D.C. pulls plugs on pesky parsnip

It’s been all too easy to eat or play with the munchies while in Washington, D.C.

The city is constantly plagued by tons of post-midnight muffins, doughnuts, hamburgers and whatever else you might want to throw on your plate.

Last summer, we were warned about a handful of dangerous “parasites” floating above. All they needed was a little attention. Well, they got it Monday.

The city Department of Health and its partners with the Food and Drug Administration, the Department of Public Works and the Department of Parks and Recreation announced their plan to control the dangerous parsnip stock as it was being released around the city.

Philadelphia and San Francisco take issue with the parsnip. In Seattle, last year, a man was recorded cutting the crawfish-like “parasites” from flowers around Lake Union.

Here in Washington, the DPW helps keep track of local bugs and has announced it has halted the release of parsnip water – the bug from which the parsnip is derived – in the Region 7 Water-Bottle Creek system.

The colorful invasive species has slimy purple and orange wings, and small iridescent yellow jewels.

Don’t see parsnip around? Look up, and you’ll see hawks, sharp-toothed owls, owls – anything to protect their territory.

But do we really need a drink of water made from a plant that’s constantly shrinking?

Fortunately, none of that is happening here.

“We are focused on moving as quickly as possible to protect public health, the environment and the city from dangerous insects,” the city Health Department said in a release.

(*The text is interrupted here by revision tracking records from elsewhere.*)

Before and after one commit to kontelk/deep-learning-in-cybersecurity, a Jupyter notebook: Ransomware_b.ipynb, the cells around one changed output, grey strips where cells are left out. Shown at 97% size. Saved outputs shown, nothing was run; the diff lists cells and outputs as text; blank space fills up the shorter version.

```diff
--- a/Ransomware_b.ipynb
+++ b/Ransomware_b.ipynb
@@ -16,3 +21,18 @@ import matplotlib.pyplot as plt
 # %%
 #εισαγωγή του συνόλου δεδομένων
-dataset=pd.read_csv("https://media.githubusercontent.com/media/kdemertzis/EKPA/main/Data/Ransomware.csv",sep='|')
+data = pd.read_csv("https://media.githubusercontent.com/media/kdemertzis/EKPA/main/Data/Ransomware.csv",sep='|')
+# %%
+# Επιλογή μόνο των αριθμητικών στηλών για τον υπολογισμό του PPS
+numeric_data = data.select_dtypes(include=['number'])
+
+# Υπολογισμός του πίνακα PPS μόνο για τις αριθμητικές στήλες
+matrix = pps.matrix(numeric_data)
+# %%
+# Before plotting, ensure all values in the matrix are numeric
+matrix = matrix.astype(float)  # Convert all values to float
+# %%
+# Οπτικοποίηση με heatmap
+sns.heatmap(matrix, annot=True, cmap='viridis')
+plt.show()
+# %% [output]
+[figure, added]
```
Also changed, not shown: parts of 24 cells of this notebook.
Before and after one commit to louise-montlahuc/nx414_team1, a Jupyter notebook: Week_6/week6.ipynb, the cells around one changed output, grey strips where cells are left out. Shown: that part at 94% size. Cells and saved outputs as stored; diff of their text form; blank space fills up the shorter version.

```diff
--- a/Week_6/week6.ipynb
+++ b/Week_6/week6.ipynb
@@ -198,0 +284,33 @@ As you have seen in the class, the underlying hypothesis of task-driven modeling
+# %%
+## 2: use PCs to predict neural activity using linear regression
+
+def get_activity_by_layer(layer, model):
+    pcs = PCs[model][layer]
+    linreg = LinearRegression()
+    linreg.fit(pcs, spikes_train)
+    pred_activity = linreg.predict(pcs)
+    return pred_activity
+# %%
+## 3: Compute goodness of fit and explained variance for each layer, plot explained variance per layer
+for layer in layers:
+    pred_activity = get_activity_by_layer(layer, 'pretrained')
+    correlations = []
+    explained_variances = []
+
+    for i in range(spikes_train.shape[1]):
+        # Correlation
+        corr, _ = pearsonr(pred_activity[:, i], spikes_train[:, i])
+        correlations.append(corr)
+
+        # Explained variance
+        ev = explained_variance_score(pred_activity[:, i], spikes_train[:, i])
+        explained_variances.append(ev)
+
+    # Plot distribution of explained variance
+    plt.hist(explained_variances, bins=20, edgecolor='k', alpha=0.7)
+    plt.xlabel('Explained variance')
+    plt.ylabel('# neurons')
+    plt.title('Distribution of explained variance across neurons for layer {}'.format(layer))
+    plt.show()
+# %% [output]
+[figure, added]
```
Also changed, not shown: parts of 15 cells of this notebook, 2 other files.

It called the Mosquito Plan to Control Parasites, or MPCP2, a response to widespread fear about the bugs.

Leave a Comment